[ASSIGNMENT]: Say how many of the lines below include the word "secondary", and write nothing else.

[DATA FOR THIS EXERCISE]:
== Segment start ==
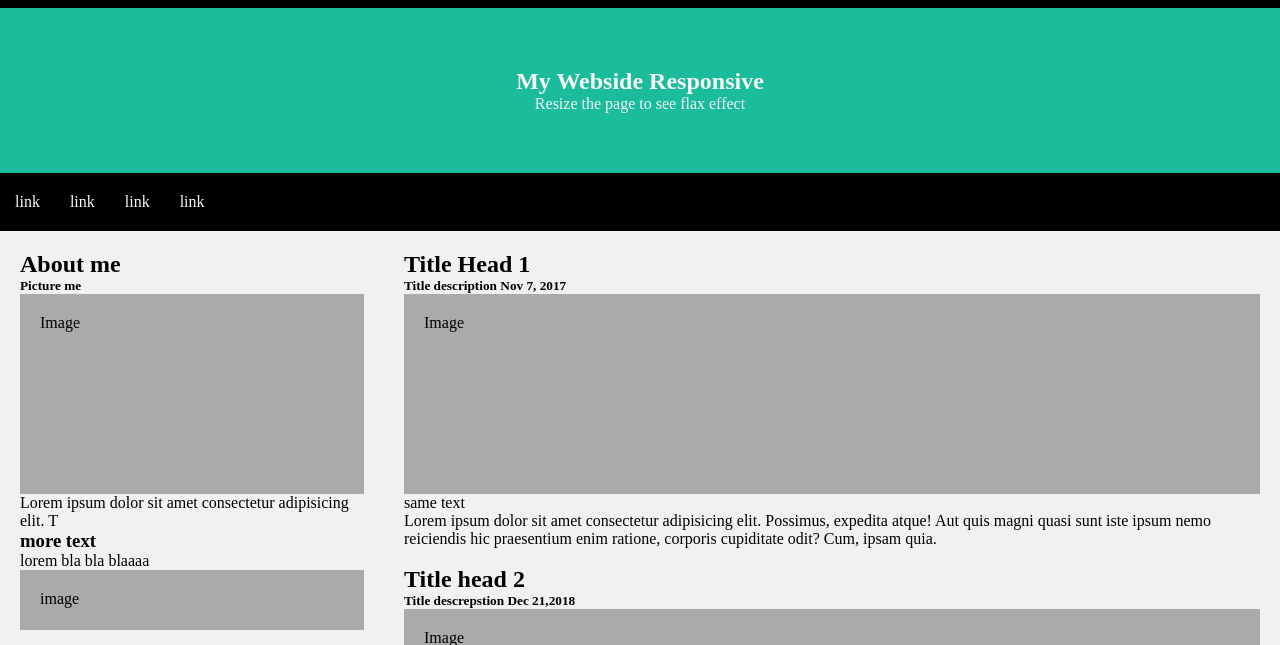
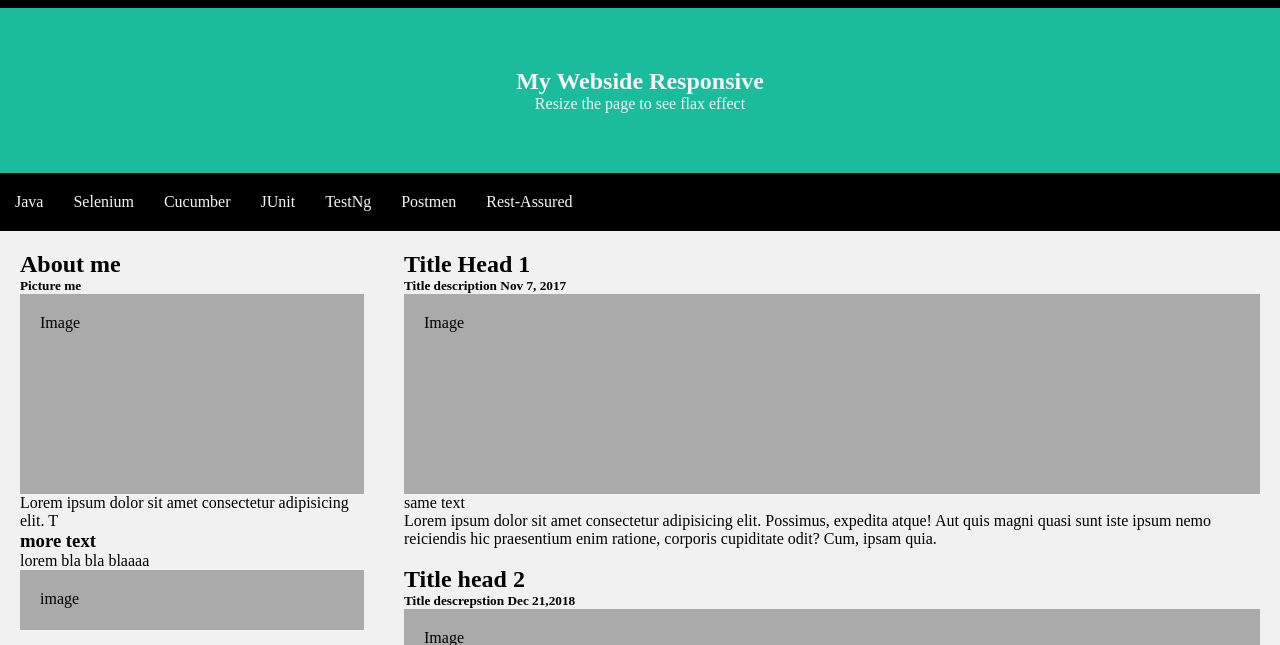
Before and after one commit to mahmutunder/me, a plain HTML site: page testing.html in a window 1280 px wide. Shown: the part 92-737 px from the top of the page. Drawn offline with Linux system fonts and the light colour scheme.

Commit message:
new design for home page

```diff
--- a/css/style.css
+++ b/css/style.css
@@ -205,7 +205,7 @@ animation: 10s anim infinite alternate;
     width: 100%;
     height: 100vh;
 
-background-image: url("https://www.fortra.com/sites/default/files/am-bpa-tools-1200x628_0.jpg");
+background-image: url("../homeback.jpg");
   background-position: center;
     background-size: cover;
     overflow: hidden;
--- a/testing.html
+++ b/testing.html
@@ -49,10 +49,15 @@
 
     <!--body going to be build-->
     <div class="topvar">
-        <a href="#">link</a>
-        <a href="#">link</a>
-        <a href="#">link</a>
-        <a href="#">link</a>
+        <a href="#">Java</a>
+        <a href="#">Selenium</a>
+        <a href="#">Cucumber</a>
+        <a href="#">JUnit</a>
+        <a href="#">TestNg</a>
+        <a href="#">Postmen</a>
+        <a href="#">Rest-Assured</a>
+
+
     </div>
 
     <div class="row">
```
== Segment end ==
== Segment start ==
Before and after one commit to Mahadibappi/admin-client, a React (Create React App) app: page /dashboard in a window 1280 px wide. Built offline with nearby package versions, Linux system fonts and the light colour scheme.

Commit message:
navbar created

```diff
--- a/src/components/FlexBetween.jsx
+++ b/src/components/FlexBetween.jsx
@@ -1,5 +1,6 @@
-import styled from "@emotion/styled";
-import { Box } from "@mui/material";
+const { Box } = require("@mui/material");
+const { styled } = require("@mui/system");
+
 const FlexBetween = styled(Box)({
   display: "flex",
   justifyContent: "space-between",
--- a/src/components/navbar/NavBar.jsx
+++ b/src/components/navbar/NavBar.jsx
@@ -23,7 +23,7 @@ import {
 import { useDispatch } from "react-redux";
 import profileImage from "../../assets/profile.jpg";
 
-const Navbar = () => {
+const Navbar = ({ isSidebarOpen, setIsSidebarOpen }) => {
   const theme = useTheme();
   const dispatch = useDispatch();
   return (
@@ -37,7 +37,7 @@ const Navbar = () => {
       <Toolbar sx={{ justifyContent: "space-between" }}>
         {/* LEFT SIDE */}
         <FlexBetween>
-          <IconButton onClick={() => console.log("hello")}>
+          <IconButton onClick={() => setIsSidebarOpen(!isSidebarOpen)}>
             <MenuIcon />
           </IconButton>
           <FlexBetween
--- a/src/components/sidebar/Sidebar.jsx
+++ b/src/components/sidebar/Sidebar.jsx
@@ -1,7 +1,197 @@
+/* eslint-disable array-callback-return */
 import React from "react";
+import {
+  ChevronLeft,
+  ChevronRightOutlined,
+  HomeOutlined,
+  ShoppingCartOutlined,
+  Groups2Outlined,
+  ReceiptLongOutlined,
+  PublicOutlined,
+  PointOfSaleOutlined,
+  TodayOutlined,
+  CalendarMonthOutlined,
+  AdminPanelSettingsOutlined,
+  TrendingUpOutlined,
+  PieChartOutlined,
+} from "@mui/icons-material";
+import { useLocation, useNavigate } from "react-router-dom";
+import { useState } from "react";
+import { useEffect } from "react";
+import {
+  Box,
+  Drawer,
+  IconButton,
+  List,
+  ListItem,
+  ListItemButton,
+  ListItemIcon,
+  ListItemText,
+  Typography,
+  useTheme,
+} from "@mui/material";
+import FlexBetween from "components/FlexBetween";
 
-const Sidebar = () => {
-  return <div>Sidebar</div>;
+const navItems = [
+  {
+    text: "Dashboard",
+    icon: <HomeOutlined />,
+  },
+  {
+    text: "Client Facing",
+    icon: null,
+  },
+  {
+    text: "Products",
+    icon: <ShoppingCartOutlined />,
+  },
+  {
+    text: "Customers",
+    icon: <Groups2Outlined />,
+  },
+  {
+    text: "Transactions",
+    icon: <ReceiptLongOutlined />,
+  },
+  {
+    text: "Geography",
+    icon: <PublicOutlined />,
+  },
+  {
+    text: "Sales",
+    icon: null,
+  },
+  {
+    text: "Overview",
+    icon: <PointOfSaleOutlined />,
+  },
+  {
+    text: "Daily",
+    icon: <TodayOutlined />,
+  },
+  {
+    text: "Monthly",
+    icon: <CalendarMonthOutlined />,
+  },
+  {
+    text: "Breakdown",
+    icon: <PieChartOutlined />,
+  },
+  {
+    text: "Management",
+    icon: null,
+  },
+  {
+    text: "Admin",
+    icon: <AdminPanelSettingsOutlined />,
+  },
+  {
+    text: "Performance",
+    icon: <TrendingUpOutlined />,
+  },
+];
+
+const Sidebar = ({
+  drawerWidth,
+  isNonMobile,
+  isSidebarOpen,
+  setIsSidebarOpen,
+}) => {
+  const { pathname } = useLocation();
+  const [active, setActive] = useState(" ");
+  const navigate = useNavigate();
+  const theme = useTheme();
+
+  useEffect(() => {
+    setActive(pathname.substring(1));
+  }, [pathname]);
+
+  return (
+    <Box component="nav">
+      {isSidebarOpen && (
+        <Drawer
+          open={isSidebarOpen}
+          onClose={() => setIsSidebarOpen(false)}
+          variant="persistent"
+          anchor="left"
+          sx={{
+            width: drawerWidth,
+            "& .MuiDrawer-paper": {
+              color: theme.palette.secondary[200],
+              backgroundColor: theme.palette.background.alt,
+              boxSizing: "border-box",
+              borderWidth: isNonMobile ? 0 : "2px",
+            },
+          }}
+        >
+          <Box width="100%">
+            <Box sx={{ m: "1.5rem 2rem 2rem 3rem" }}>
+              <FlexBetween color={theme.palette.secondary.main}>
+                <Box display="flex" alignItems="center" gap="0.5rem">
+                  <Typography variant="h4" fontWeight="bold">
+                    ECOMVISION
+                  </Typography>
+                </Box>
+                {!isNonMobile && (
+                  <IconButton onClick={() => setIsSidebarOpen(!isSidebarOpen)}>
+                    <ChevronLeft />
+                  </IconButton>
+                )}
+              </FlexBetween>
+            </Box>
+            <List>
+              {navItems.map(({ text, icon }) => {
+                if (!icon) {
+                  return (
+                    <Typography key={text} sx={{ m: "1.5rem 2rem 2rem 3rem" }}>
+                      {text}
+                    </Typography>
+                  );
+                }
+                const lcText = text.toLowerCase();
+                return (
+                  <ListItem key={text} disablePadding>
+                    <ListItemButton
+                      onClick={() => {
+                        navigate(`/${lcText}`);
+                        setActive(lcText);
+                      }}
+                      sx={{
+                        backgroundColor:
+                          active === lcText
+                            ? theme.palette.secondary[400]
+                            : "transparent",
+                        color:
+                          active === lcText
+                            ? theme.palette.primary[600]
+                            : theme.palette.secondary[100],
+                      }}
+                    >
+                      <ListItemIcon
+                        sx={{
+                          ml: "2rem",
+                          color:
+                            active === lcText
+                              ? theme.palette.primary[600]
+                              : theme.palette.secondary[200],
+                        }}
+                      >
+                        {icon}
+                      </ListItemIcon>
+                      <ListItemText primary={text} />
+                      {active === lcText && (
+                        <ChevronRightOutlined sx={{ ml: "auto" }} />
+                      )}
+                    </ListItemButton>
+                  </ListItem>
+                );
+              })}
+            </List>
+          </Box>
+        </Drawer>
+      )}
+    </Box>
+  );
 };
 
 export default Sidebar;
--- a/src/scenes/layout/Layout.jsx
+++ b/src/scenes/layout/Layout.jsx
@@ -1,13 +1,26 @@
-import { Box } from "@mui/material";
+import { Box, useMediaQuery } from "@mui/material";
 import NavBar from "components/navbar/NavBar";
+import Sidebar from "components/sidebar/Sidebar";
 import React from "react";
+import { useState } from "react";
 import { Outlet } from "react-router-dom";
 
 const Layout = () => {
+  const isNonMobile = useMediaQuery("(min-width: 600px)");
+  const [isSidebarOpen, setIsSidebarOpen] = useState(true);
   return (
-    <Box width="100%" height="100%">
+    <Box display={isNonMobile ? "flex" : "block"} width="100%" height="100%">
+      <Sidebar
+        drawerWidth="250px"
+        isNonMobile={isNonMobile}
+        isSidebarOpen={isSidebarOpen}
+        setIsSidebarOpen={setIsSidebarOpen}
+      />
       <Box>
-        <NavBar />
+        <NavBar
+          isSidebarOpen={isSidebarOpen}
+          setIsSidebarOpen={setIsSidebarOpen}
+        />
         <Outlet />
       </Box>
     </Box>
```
== Segment end ==
[YOUR RESPONSE]: 5